Poor names, combined with missing tooltips, can create confusion for new users, hindering the adoption of new customizations. They don't have the luxury of time to learn the new language of customization names, which may sound foreign to them. Creating a meaningful name for an action or field can take some time, but it's always worthwhile if you want users to appreciate the customization. When building customizations in Business Central, it's essential to know of common field and function names in the system and reuse them when applicable. This helps users familiarize themselves with the standard Business Central actions and understand what a similar action does on a custom page.
8. Hardcoding data
Designing solutions with hardcoded values, such as static thresholds and limits, duration types, document reports, coded mapping between Business Central table fields and other system's table fields during integrations, may seem quicker. This approach eliminates the need to consider where to add setups or introduce a new page to accommodate that setup, name those fields, and create time-consuming tooltips. However, this "quicker" approach makes the system less adaptable and more susceptible to issues when variables and circumstances change. In practice, business data frequently changes due to various factors. We consider quality customization to be one that is flexible and supports changes in business data variables.

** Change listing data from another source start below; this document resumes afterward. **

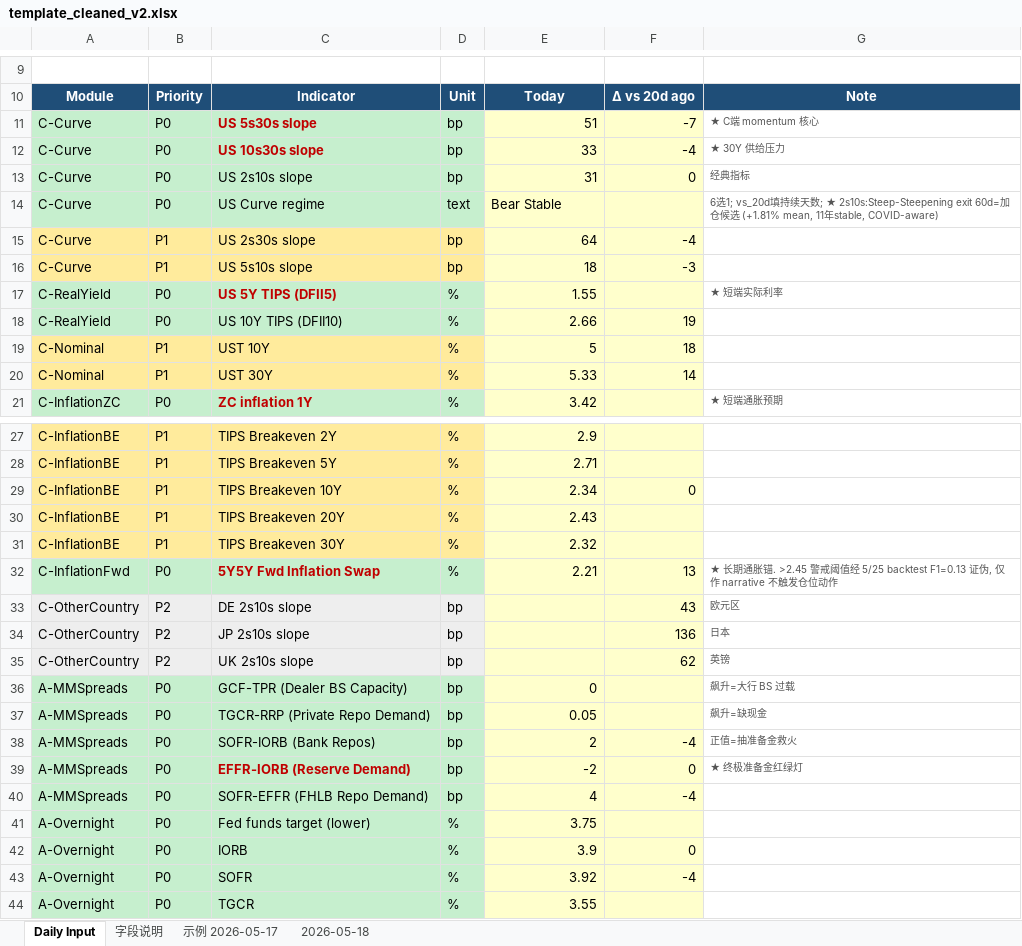
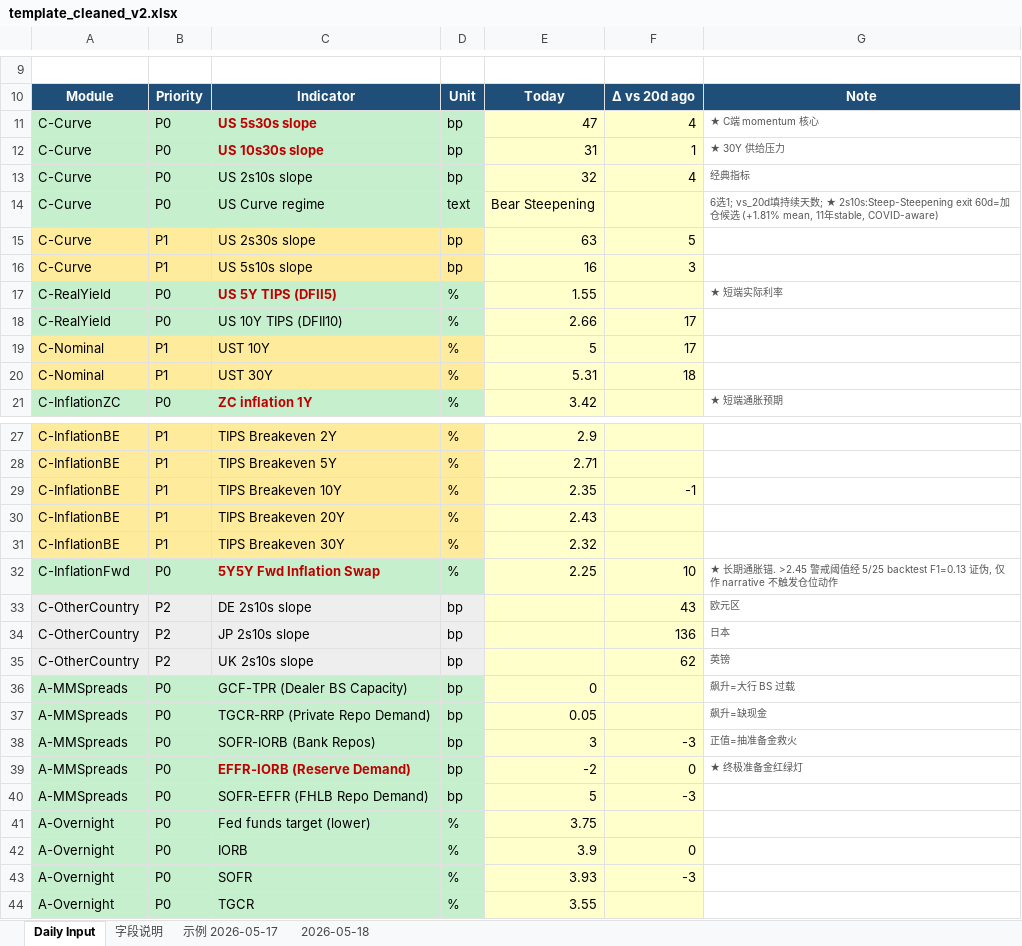
Before and after one commit to slowqqwin-beep/liquidity-monitor, an Excel workbook: template_cleaned_v2.xlsx, sheet Daily Input, drawn as a sheet; only a part is shown, gaps mark what is left out; values as stored, in another font and other column widths than the file's, no borders; the diff covers the shown part only; the diff names each change by its address in the sheet, - before the commit and + after, or states it on an @@ line.

```diff
--- a/template_cleaned_v2.xlsx (sheet Daily Input)
+++ b/template_cleaned_v2.xlsx (sheet Daily Input)
-E11: 51
+E11: 47
-F11: -7
+F11: 4
-E12: 33
+E12: 31
-F12: -4
+F12: 1
-E13: 31
+E13: 32
-F13: 0
+F13: 4
-E14: Bear Stable
+E14: Bear Steepening
-E15: 64
+E15: 63
-F15: -4
+F15: 5
-E16: 18
+E16: 16
-F16: -3
+F16: 3
-F18: 19
+F18: 17
-F19: 18
+F19: 17
-E20: 5.33
+E20: 5.31
-F20: 14
+F20: 18
-E29: 2.34
+E29: 2.35
-F29: 0
+F29: -1
-E32: 2.21
+E32: 2.25
-F32: 13
+F32: 10
-E38: 2
+E38: 3
-F38: -4
+F38: -3
-E40: 4
+E40: 5
-F40: -4
+F40: -3
-E43: 3.92
+E43: 3.93
-F43: -4
+F43: -3
```
Also changed, not shown: 9 edited cells elsewhere in this sheet, 5 other files.
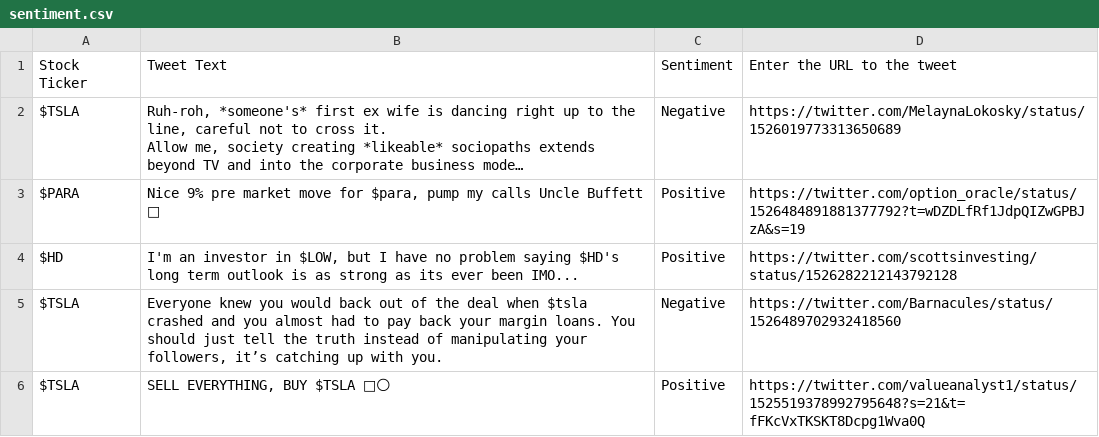
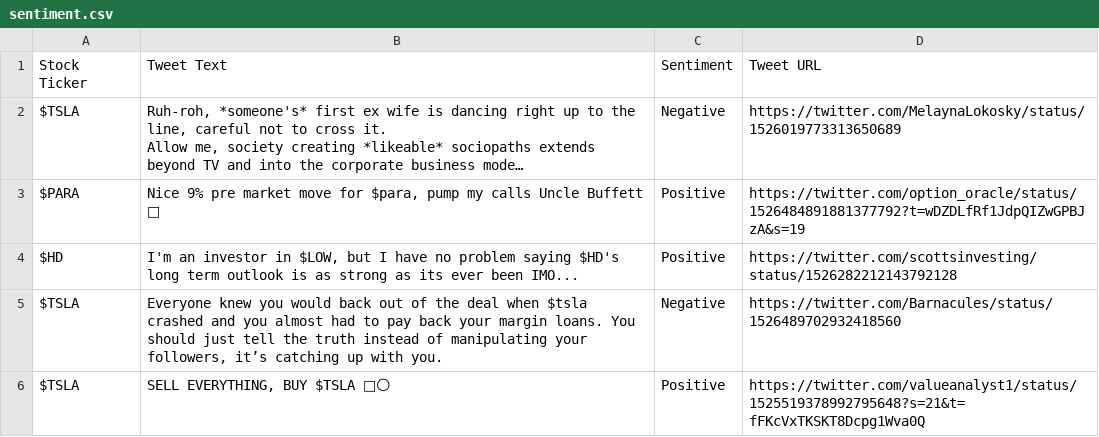
Before and after one commit to surge-ai/stock-sentiment, a CSV file: sentiment.csv, drawn as a sheet; only a part is shown; long unchanged cells end in …; the diff names each change by its address in the sheet, - before the commit and + after, or states it on an @@ line.

Commit message:
Update sentiment.csv

```diff
--- a/sentiment.csv
+++ b/sentiment.csv
-D1: Enter the URL to the tweet
+D1: Tweet URL
```
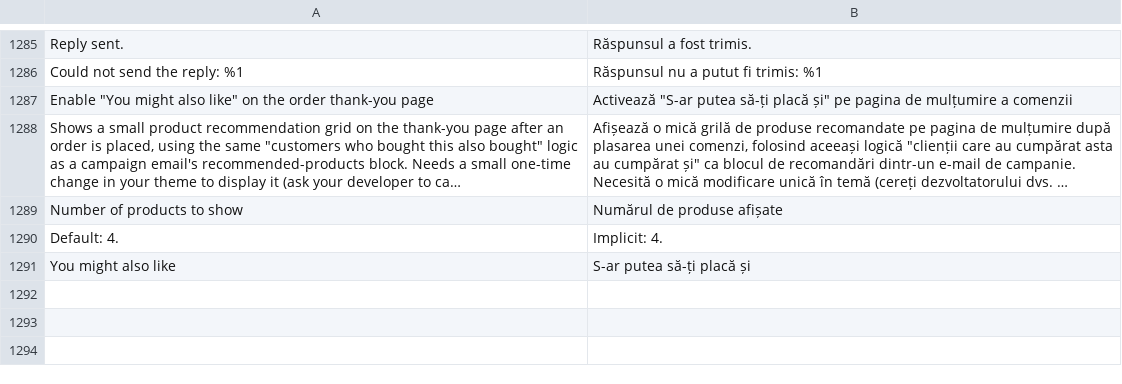
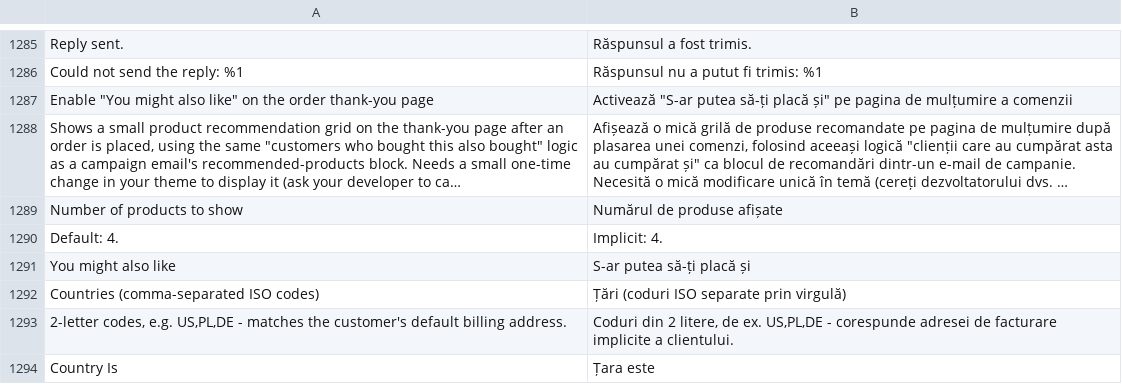
Before and after one commit to michalper/ordo, a CSV file: i18n/ro_RO.csv, drawn as a sheet; only a part is shown, gaps mark what is left out; long unchanged cells end in …; the diff names each change by its address in the sheet, - before the commit and + after, or states it on an @@ line.

```diff
--- a/i18n/ro_RO.csv
+++ b/i18n/ro_RO.csv
+row 1292: Countries (comma-separated ISO codes) | Țări (coduri ISO separate prin virgulă)
+row 1293: 2-letter codes, e.g. US,PL,DE - matches the customer's default billing address. | Coduri din 2 litere, de ex. US,PL,DE - corespunde adresei de facturare implicite a clientului.
+row 1294: Country Is | Țara este
```
Also changed, not shown: i18n/hu_HU.csv, i18n/it_IT.csv, 25 other files.
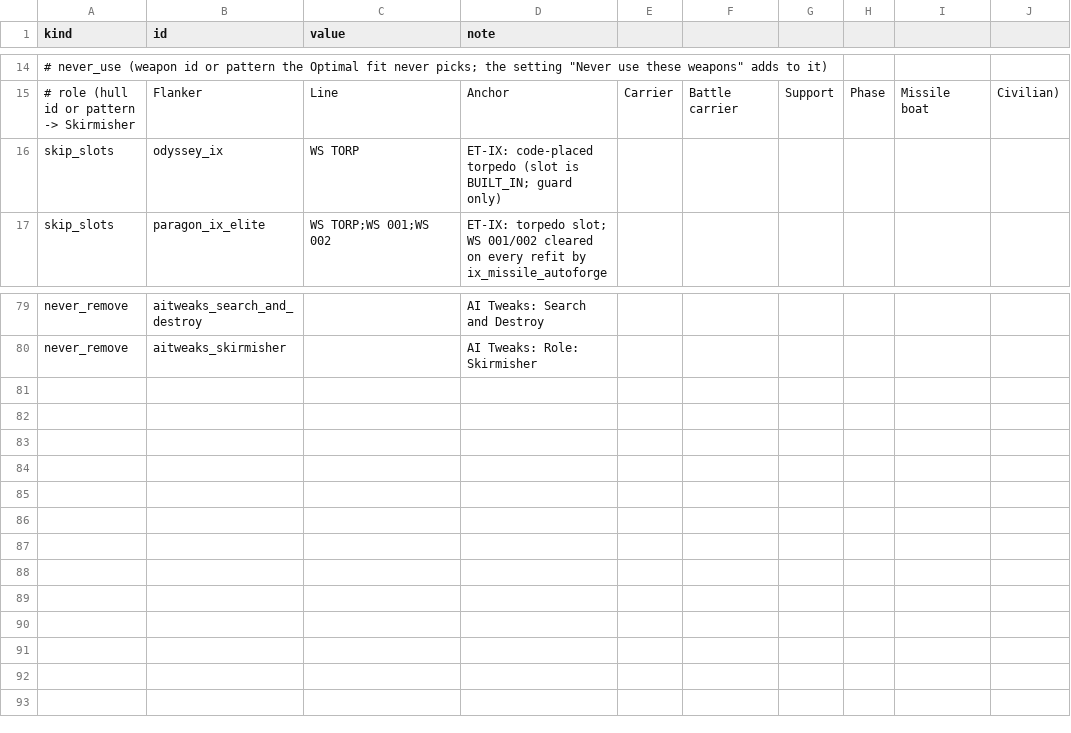
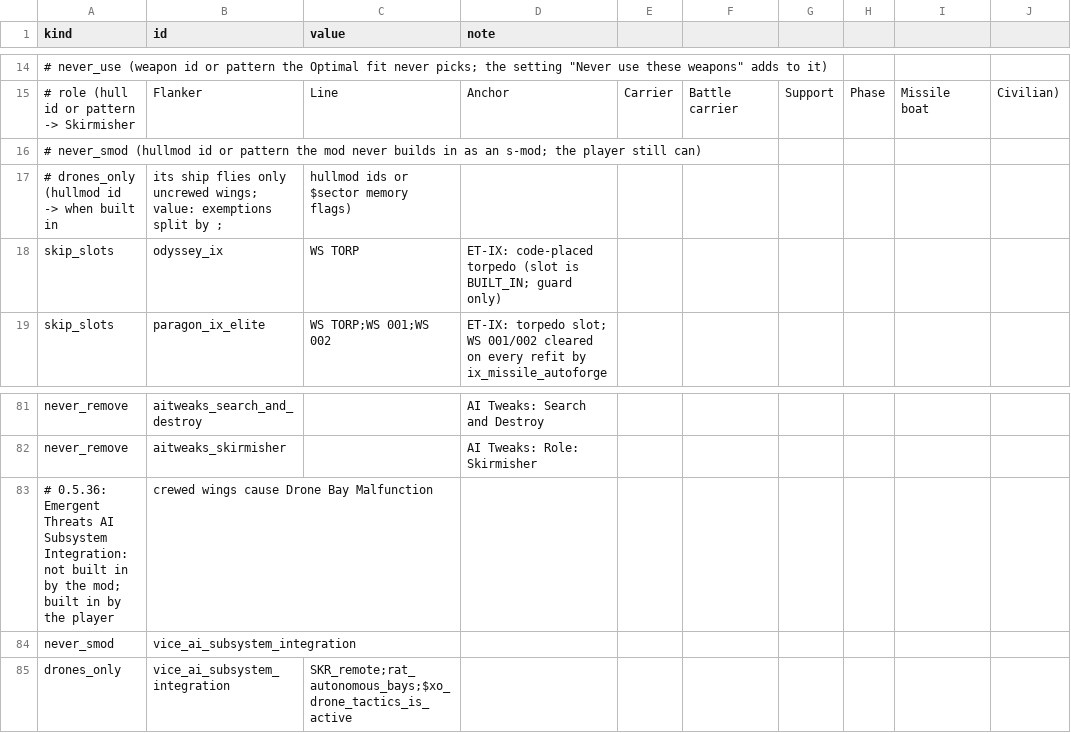
Before and after one commit to Mjolniar/auto-outfitting, a CSV file: data/config/jao_rules.csv, drawn as a sheet; only a part is shown, gaps mark what is left out; the diff names each change by its address in the sheet, - before the commit and + after, or states it on an @@ line.

```diff
--- a/data/config/jao_rules.csv
+++ b/data/config/jao_rules.csv
+row 16: # never_smod (hullmod id or pattern the mod never builds in as an s-mod; the player still can)
+row 17: # drones_only (hullmod id -> when built in | its ship flies only uncrewed wings; value: exemptions split by ; | hullmod ids or $sector memory flags)
+row 83: # 0.5.36: Emergent Threats AI Subsystem Integration: not built in by the mod; built in by the player | crewed wings cause Drone Bay Malfunction
+row 84: never_smod | vice_ai_subsystem_integration
+row 85: drones_only | vice_ai_subsystem_integration | SKR_remote;rat_autonomous_bays;$xo_drone_tactics_is_active
```
Also changed, not shown: 8 other files.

9. Not dividing customization into multiple MVPs
Except for new Microsoft Dynamics 365 Business Central implementations combined with major system customizations, it's always a good idea to follow an Agile approach and break down customer requests into encapsulated features, as well as delivering and going live with them separately. In any case, key stakeholders participating in discovery workshops, design review sessions, and UAT usually juggle these activities with their regular responsibilities.
Splitting Business Central customizations into small, independent parts reduces stress and ensures prompt feedback from stakeholders. If it's possible to go live with part of customization MVPs, it's highly recommended. The sooner a new customization goes live, the sooner the customer can benefit from their investment. The longer a new customization takes to go live, the less relevant it becomes, as we know that business and requirements evolve continuously.
10. Not considering existing workflows vs changing Business Central
Sometimes it is just a better idea to review business processes rather than adapt Business Central to them. This system has been on the market for decades, undergoing changes and adaptations that were triggered by industry trends and feedback from thousands of customers using it. Before thinking of tailoring custom functionality to specific twisted workflows, especially if this is a small business, it is a good idea to try to suggest customers tweak their workflows and try to apply the workflows that standard Business Central suggests. This approach may save the customer's budget on unnecessary customizations and help them discover changes that improve historically built processes.
Among other services related to Microsoft Dynamics 365 Business Central, such as add-ons development, upgrades from Microsoft Dynamics NAV to the latest Business Central versions, or implementation, Xpand provides services for creating customizations for your ERP system as well. If you need more information about this or any other of our services, please contact us or me directly via LinkedIn.